  • If there was no rule to prevent it, the way would be open for people whose child had a medical problem to exclude their child from their migration application and just lodge a Child Migration visa sponsorship when they arrived in Australia.
  • Hence, DIAC will as a matter of principle, expect that all non-migrating children aged under 18 meet standard health requirements.
  • Children who are aged 16 and 17 may also be required to complete a police check

Waiver of medical exam requirement

  • The law does allow for the medical exam for a non-migrating child to be waived if in the circumstances it would be "unreasonable" for it to be undertaken
  • If, for example, you have no legal custody or access rights to the child, then if you send documentation of this it will normally be accepted.
  • If you do have access rights to the child then you will normally be expected to arrange a medical. In many countries, the custodial parent has no legal right to veto this. If you have no legal right to arrange a medical, then DIAC will normally expect to see evidence of this (eg letter from local lawyer explaining the law).
  • In addition to showing documentation of the legal situation as it applies to your case, you will probably have to complete a Statutory Declaration explaining your relationship with the child and the other parent and how the estrangement developed.

What happens if I later on want to sponsor the child?

  • Obtaining a waiver of the medical requirement as outlined above does not legally bar you from sponsoring the child in future.
  • However, DIAC will want to see some strong evidence that circumstances have changed in a way that cannot be foreseen. For example, if the custodial parent has died or become incapacitated.
  • It is possible that many years after migrating the child will want to be sponsored (if still aged under 18).
    • For example, if the child has now reached mid teens and wants to get to know the other parent.
    • If a long time has passed since the initial migration and the child is healthy, then normally a visa sponsorship could be done at that point (subject to necessary legal consent from the other parent).
    • However it is essential to obtain professional assistance before doing any sponsorship of this nature and strongly advisable to wait until after you have become an Australian citizen.
  • This is why it is best to get the child to do medicals if possible : it makes it possible to more easily sponsor the (under 18) child to migrate to Australia later on.

What if the child is close to age 18?

  • It is possible that a child who is close to age 18 may independently refuse to undergo medicals and police checks, if not migrating with a parent.
  • DIAC usually deal with these cases on an individual basis.

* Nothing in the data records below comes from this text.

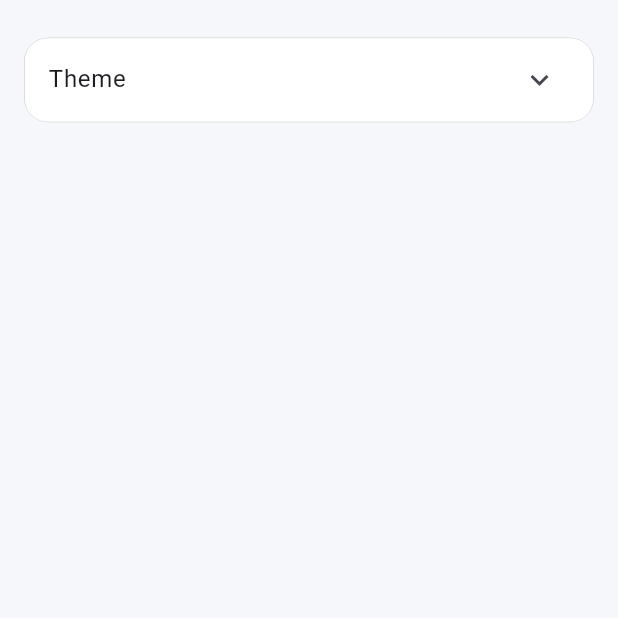
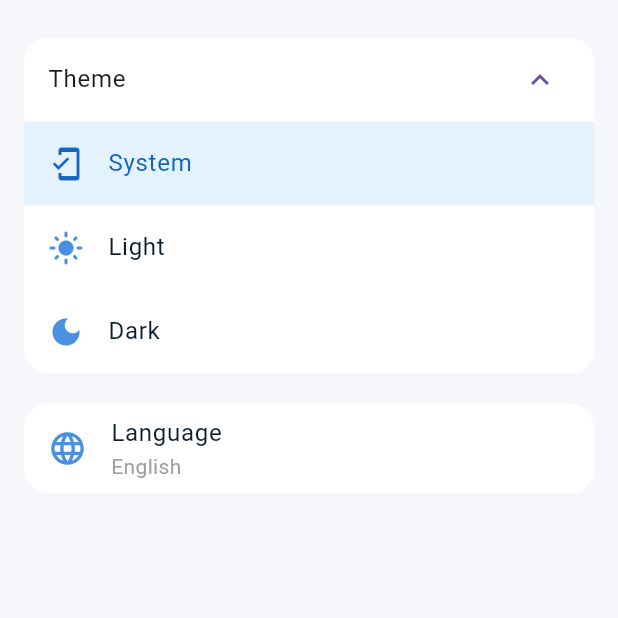
Before and after one commit to osamamohamedr1/reading-tracking, a Flutter app: the SettingsScreen screen opened by its route, after a tap on "Theme", on a phone screen of 412 x 824 dp, the top half of it. Run offline on Flutter 3.47's test engine with Material 3 defaults, Android fonts, the phone set to English and light mode, and no system bars; our stand-ins replace bloc, easy_localization, flutter_bloc, font_awesome_flutter, shared_preferences; accounts and stored records are empty.

Commit message:
add localization and change language

```diff
--- /dev/null
+++ b/assets/translations/ar.json
@@ -0,0 +1,16 @@
+{
+    "all_books": "كل الكتب",
+    "reading_now": "تقرأ الآن",
+    "favorite": "المفضلة",
+    "settings": "الإعدادات",
+    "theme": "السمة",
+    "arabic": "العربية",
+    "language": "اللغة",
+    "english":"الإنجليزية",
+    "system":"النظام",
+    "Change Language":"تغيير اللغة",
+    "system_language":"لغة النظام",
+    "dark":"غامق",
+    "light":"فاتح",
+    "quotes": "اقتباسات"
+}
--- /dev/null
+++ b/assets/translations/en.json
@@ -0,0 +1,19 @@
+{
+
+    "all_books":"All Books",
+     "reading_now":"Reading Now",
+      "favorite":"Favorite",
+       "settings":"Settings",
+       "theme": "Theme",
+       "arabic":"Arabic",
+       "english":"English",
+       "language": "Language",
+       "Change Language":"Change Language",
+       "system_language":"System Language",
+       "system":"System",
+       "dark":"Dark",
+       "light":"Light",
+       "quotes":"Quotes"
+
+
+}
--- /dev/null
+++ b/devtools_options.yaml
@@ -0,0 +1,3 @@
+description: This file stores settings for Dart & Flutter DevTools.
+documentation: https://docs.flutter.dev/tools/devtools/extensions#configure-extension-enablement-states
+extensions:
--- a/lib/core/routing/app_router.dart
+++ b/lib/core/routing/app_router.dart
@@ -1,12 +1,17 @@
 import 'package:flutter/material.dart';
 import 'package:reading_tracker/core/routing/routes.dart';
 import 'package:reading_tracker/features/books/presentation/views/all_books_screens.dart';
+import 'package:reading_tracker/features/drawer/presentation/views/custom_drawer.dart';
 import 'package:reading_tracker/features/onboarding/presentation/views/onboarding_view.dart';
 import 'package:reading_tracker/features/settings/presentation/views/settings_view.dart';
 
 class AppRouter {
   Route generateRoute(RouteSettings settings) {
     switch (settings.name) {
+      case Routes.drawer:
+        return MaterialPageRoute(
+          builder: (context) => CustomDrawer(),
+        );
       case Routes.onReading:
         return MaterialPageRoute(
           builder: (context) => OnboardingView(),
--- a/lib/core/routing/routes.dart
+++ b/lib/core/routing/routes.dart
@@ -1,6 +1,7 @@
 abstract class Routes {
   static const String onboarding = 'onboarding';
   static const String allBoks = 'allBoks';
+  static const String drawer = 'drawer';
   static const String onReading = 'onReading';
   static const String favorite = 'favorite';
   static const String toRead = 'toRead';
--- a/lib/core/themes/text_themes.dart
+++ b/lib/core/themes/text_themes.dart
@@ -13,6 +13,10 @@ abstract class AppTextStyles {
     fontSize: 18,
     fontWeight: FontWeight.normal,
   );
+  static final font14Regular = TextStyle(
+    fontSize: 14,
+    fontWeight: FontWeight.normal,
+  );
   static final font20Regular = TextStyle(
     fontSize: 20,
     fontWeight: FontWeight.normal,
--- a/lib/features/settings/presentation/views/settings_view.dart
+++ b/lib/features/settings/presentation/views/settings_view.dart
@@ -1,72 +1,27 @@
 import 'package:flutter/material.dart';
-import 'package:flutter_bloc/flutter_bloc.dart';
-import 'package:reading_tracker/features/settings/logic/cubit/theme_cubit.dart';
+
+import 'package:reading_tracker/features/settings/presentation/views/widgets/language_change_widget.dart';
+import 'package:reading_tracker/features/settings/presentation/views/widgets/theme_selection_widget.dart';
 
 class SettingsScreen extends StatelessWidget {
   const SettingsScreen({super.key});
 
   @override
   Widget build(BuildContext context) {
-    var currentThemeMode = context.watch<ThemeCubit>().state;
     return Scaffold(
       body: Padding(
         padding: const EdgeInsets.symmetric(horizontal: 16),
         child: Column(
+          spacing: 20,
           children: [
-            SizedBox(height: 25),
-            ExpansionTile(
-              initiallyExpanded: true,
-              title: Text('Theme'),
-              shape: tileShape(borderColor: Colors.lightBlueAccent),
-              collapsedShape: tileShape(),
-              children: [
-                themeSelctionItem(
-                    selected: currentThemeMode == ThemeMode.system,
-                    icon: Icons.mobile_friendly,
-                    title: 'System',
-                    onTap: () =>
-                        context.read<ThemeCubit>().setTheme(ThemeMode.system)),
-                themeSelctionItem(
-                    selected: currentThemeMode == ThemeMode.light,
-                    icon: Icons.light_mode,
-                    title: 'Light',
-                    onTap: () =>
-                        context.read<ThemeCubit>().setTheme(ThemeMode.light)),
-                themeSelctionItem(
-                  selected: currentThemeMode == ThemeMode.dark,
-                  icon: Icons.dark_mode,
-                  title: 'Dark',
-                  onTap: () =>
-                      context.read<ThemeCubit>().setTheme(ThemeMode.dark),
-                ),
-              ],
-            ),
+            SizedBox(height: 5),
+            ThemeSelectionWidget(),
+            Builder(builder: (context) {
+              return LanguageChangeWidget();
+            }),
           ],
         ),
       ),
     );
   }
-
-  Widget themeSelctionItem(
-      {required IconData icon,
-      required String title,
-      required void Function()? onTap,
-      required bool selected}) {
-    return ListTile(
-      selected: selected,
-      onTap: onTap,
-      leading: Icon(
-        icon,
-        size: 26,
-      ),
-      title: Text(title),
-    );
-  }
-
-  OutlineInputBorder tileShape({Color? borderColor}) {
-    return OutlineInputBorder(
-      borderRadius: BorderRadius.circular(16),
-      borderSide: BorderSide(width: .3, color: borderColor ?? Colors.grey),
-    );
-  }
 }
--- /dev/null
+++ b/lib/features/settings/presentation/views/widgets/language_change_widget.dart
@@ -0,0 +1,86 @@
+import 'package:easy_localization/easy_localization.dart';
+import 'package:flutter/material.dart';
+import 'package:reading_tracker/core/helpers/exentions.dart';
+import 'package:reading_tracker/core/themes/text_themes.dart';
+
+class LanguageChangeWidget extends StatelessWidget {
+  const LanguageChangeWidget({super.key});
+
+  @override
+  Widget build(BuildContext context) {
+    return GestureDetector(
+      onTap: () {
+        showDialog(
+          context: context,
+          builder: (context) {
+            return Dialog(
+              insetAnimationCurve: Curves.bounceIn,
+              child: Padding(
+                padding: const EdgeInsets.all(20),
+                child: Column(
+                  mainAxisSize: MainAxisSize.min,
+                  crossAxisAlignment: CrossAxisAlignment.start,
+                  children: [
+                    Text(
+                      'language'.tr(),
+                      style: AppTextStyles.font20Regular,
+                    ),
+                    ListTile(
+                      minTileHeight: 50,
+                      onTap: () {
+                        context.setLocale(Locale('ar'));
+                        context.pop();
+                      },
+                      tileColor: Colors.transparent,
+                      title: Text(
+                        'العربية',
+                        style: AppTextStyles.font16Regular,
+                      ),
+                    ),
+                    ListTile(
+                      minTileHeight: 50,
+                      onTap: () {
+                        context.setLocale(Locale('en'));
+                        context.pop();
+                      },
+                      tileColor: Colors.transparent,
+                      title: Text(
+                        'English',
+                        style: AppTextStyles.font16Regular,
+                      ),
+                    ),
+                  ],
+                ),
+              ),
+            );
+          },
+        );
+      },
+      child: Container(
+          height: 60,
+          decoration: BoxDecoration(
+              color: Colors.transparent,
+              border: Border.all(width: .01, color: Colors.grey),
+              borderRadius: BorderRadius.circular(16)),
+          child: ListTile(
+            shape: OutlineInputBorder(
+              borderSide: BorderSide(width: .01, color: Colors.grey),
+              borderRadius: BorderRadius.circular(16),
+            ),
+            minTileHeight: 60,
+            leading: Icon(
+              Icons.language,
+              size: 26,
+            ),
+            title: Text(
+              'language'.tr(),
+              style: AppTextStyles.font16Regular,
+            ),
+            subtitle: Text(
+              context.locale.toString() == 'ar' ? 'العربية' : 'English',
+              style: AppTextStyles.font14Regular.copyWith(color: Colors.grey),
+            ),
+          )),
+    );
+  }
+}
--- /dev/null
+++ b/lib/features/settings/presentation/views/widgets/theme_selection_item.dart
@@ -0,0 +1,29 @@
+import 'package:flutter/material.dart';
+
+class ThemeSelctionItem extends StatelessWidget {
+  const ThemeSelctionItem({
+    super.key,
+    required this.icon,
+    required this.title,
+    required this.onTap,
+    required this.selected,
+  });
+
+  final IconData icon;
+  final String title;
+  final void Function()? onTap;
+  final bool selected;
+
+  @override
+  Widget build(BuildContext context) {
+    return ListTile(
+      selected: selected,
+      onTap: onTap,
+      leading: Icon(
+        icon,
+        size: 24,
+      ),
+      title: Text(title),
+    );
+  }
+}
--- /dev/null
+++ b/lib/features/settings/presentation/views/widgets/theme_selection_widget.dart
@@ -0,0 +1,43 @@
+import 'package:easy_localization/easy_localization.dart';
+import 'package:flutter/material.dart';
+import 'package:flutter_bloc/flutter_bloc.dart';
+import 'package:reading_tracker/features/settings/logic/cubit/theme_cubit.dart';
+import 'package:reading_tracker/features/settings/presentation/views/widgets/theme_selection_item.dart';
+
+class ThemeSelectionWidget extends StatelessWidget {
+  const ThemeSelectionWidget({super.key});
+
+  @override
+  Widget build(BuildContext context) {
+    var currentThemeMode = context.watch<ThemeCubit>().state;
+    return ExpansionTile(
+      title: Text('theme'.tr()),
+      shape: tileShape(borderColor: Colors.lightBlueAccent),
+      collapsedShape: tileShape(),
+      children: [
+        ThemeSelctionItem(
+            selected: currentThemeMode == ThemeMode.system,
+            icon: Icons.mobile_friendly,
+            title: 'system'.tr(),
+            onTap: () => context.read<ThemeCubit>().setTheme(ThemeMode.system)),
+        ThemeSelctionItem(
+            selected: currentThemeMode == ThemeMode.light,
+            icon: Icons.light_mode,
+            title: 'light'.tr(),
+            onTap: () => context.read<ThemeCubit>().setTheme(ThemeMode.light)),
+        ThemeSelctionItem(
+            selected: currentThemeMode == ThemeMode.dark,
+            icon: Icons.dark_mode,
+            title: 'dark'.tr(),
+            onTap: () => context.read<ThemeCubit>().setTheme(ThemeMode.dark)),
+      ],
+    );
+  }
+
+  OutlineInputBorder tileShape({Color? borderColor}) {
+    return OutlineInputBorder(
+      borderRadius: BorderRadius.circular(16),
+      borderSide: BorderSide(width: .01, color: borderColor ?? Colors.grey),
+    );
+  }
+}
```
Also changed, not shown: lib/features/drawer/presentation/views/custom_drawer.dart (+10 -5 lines), lib/main.dart (+12 -1 lines), lib/reading_tracker.dart (+6 -2 lines), pubspec.yaml (+3 -4 lines), pubspec.lock, 1 other file.
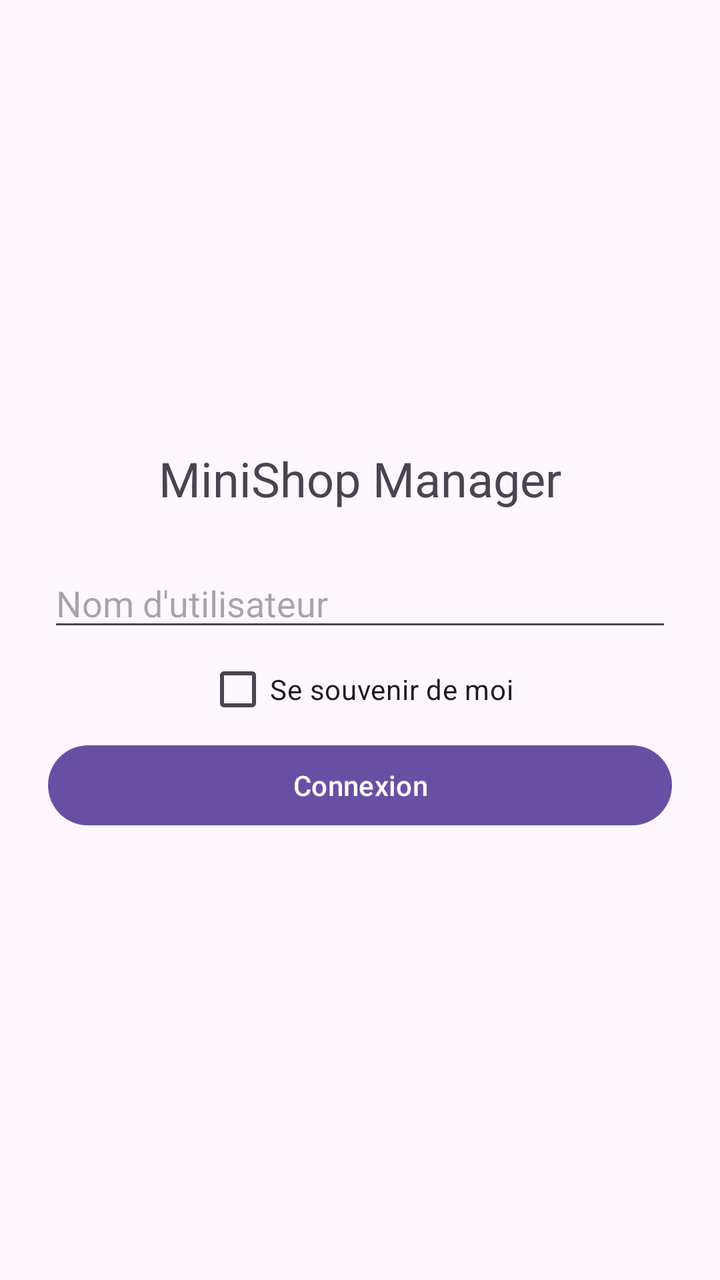
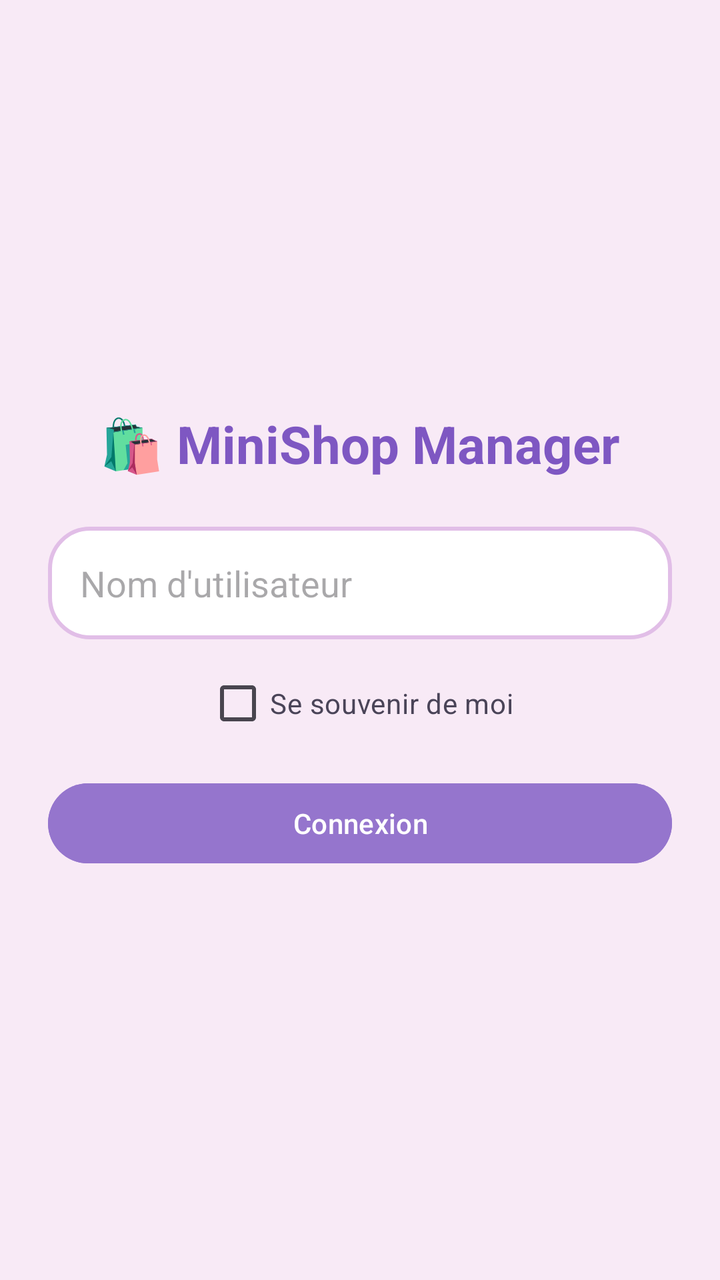

An Android layout rendered at two revisions. The XML below is the earlier revision; the diff shows what the commit changed to produce the second picture.
<!-- AndroidManifest.xml: application theme Theme.MiniShopManager -->
<!-- res/layout/activity_login.xml -->
<?xml version="1.0" encoding="utf-8"?>
<LinearLayout xmlns:android="http://schemas.android.com/apk/res/android"
    android:layout_width="match_parent"
    android:layout_height="match_parent"
    android:orientation="vertical"
    android:gravity="center"
    android:padding="24dp">

    <TextView
        android:layout_width="wrap_content"
        android:layout_height="wrap_content"
        android:text="MiniShop Manager"
        android:textSize="24sp"
        android:layout_marginBottom="24dp" />

    <EditText
        android:id="@+id/etUser"
        android:layout_width="match_parent"
        android:layout_height="wrap_content"
        android:hint="Nom d'utilisateur" />

    <CheckBox
        android:id="@+id/cbRemember"
        android:layout_width="wrap_content"
        android:layout_height="wrap_content"
        android:text="Se souvenir de moi" />

    <Button
        android:id="@+id/btnLogin"
        android:layout_width="match_parent"
        android:layout_height="wrap_content"
        android:text="Connexion" />
</LinearLayout>
<!-- resources referenced by this layout -->
<resources>
  <style name="Theme.MiniShopManager" parent="Base.Theme.MiniShopManager" />
  <style name="Base.Theme.MiniShopManager" parent="Theme.Material3.DayNight.NoActionBar">
          
          
      </style>
</resources>

<!-- the commit's change to res/layout/activity_login.xml (unified diff, before → after) -->
@@ -4,30 +4,41 @@
     android:layout_height="match_parent"
     android:orientation="vertical"
     android:gravity="center"
-    android:padding="24dp">
+    android:padding="24dp"
+    android:background="#F8EAF6">
 
     <TextView
         android:layout_width="wrap_content"
         android:layout_height="wrap_content"
-        android:text="MiniShop Manager"
-        android:textSize="24sp"
+        android:text="🛍️ MiniShop Manager"
+        android:textSize="26sp"
+        android:textStyle="bold"
+        android:textColor="#7E57C2"
         android:layout_marginBottom="24dp" />
 
     <EditText
         android:id="@+id/etUser"
         android:layout_width="match_parent"
         android:layout_height="wrap_content"
-        android:hint="Nom d'utilisateur" />
+        android:hint="Nom d'utilisateur"
+        android:padding="16dp"
+        android:textColor="#4A4458"
+        android:background="@drawable/bg_item" />
 
     <CheckBox
         android:id="@+id/cbRemember"
         android:layout_width="wrap_content"
         android:layout_height="wrap_content"
-        android:text="Se souvenir de moi" />
+        android:layout_marginTop="8dp"
+        android:text="Se souvenir de moi"
+        android:textColor="#4A4458" />
 
     <Button
         android:id="@+id/btnLogin"
         android:layout_width="match_parent"
         android:layout_height="wrap_content"
-        android:text="Connexion" />
+        android:layout_marginTop="12dp"
+        android:backgroundTint="#9575CD"
+        android:text="Connexion"
+        android:textColor="#FFFFFF" />
 </LinearLayout>
<!-- resource entries referenced after the edit -->
@@ -1,5 +1,13 @@
 <!-- resources referenced by this layout -->
 <resources>
+  <!-- drawable bg_item (drawable) -->
+  <?xml version="1.0" encoding="utf-8"?>
+  <shape xmlns:android="http://schemas.android.com/apk/res/android"
+      android:shape="rectangle">
+      <solid android:color="#FFFFFF" />
+      <corners android:radius="20dp" />
+      <stroke android:width="2dp" android:color="#E1BEE7" />
+  </shape>
   <style name="Theme.MiniShopManager" parent="Base.Theme.MiniShopManager" />
   <style name="Base.Theme.MiniShopManager" parent="Theme.Material3.DayNight.NoActionBar">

If a waiver is granted to a child of that age then it is quite likely that the child can never be sponsored to migrate to Australia (other than in the most exceptional of circumstances).
  • If the child turns 18 before your visa application is decided, then provided that you are not financially responsible for the child's basic needs then normally the child ceases to be "dependent" and your visa application can proceed without considering the need for a waiver.

Identity requirements for medical exams

  • Most medical exam providers require positive identification, usually a passport
  • If your child does not have a passport, or if the other parent will not release the passport, then you should discuss with your case officer and failing that, get immediate professional advice. Bear in mind that many migration agents are not familiar with this area and you need to choose one who is.
  • In the United Kingdom, a custodial parent does not normally have the right to veto the issuance of a British passport

The moral question

  • If you are leaving a child behind with another parent have you considered the impact on that child?
  • This applies especially if the other parent is negligent or violent and the child needs your support.
  • Is there any option to get custody of the child?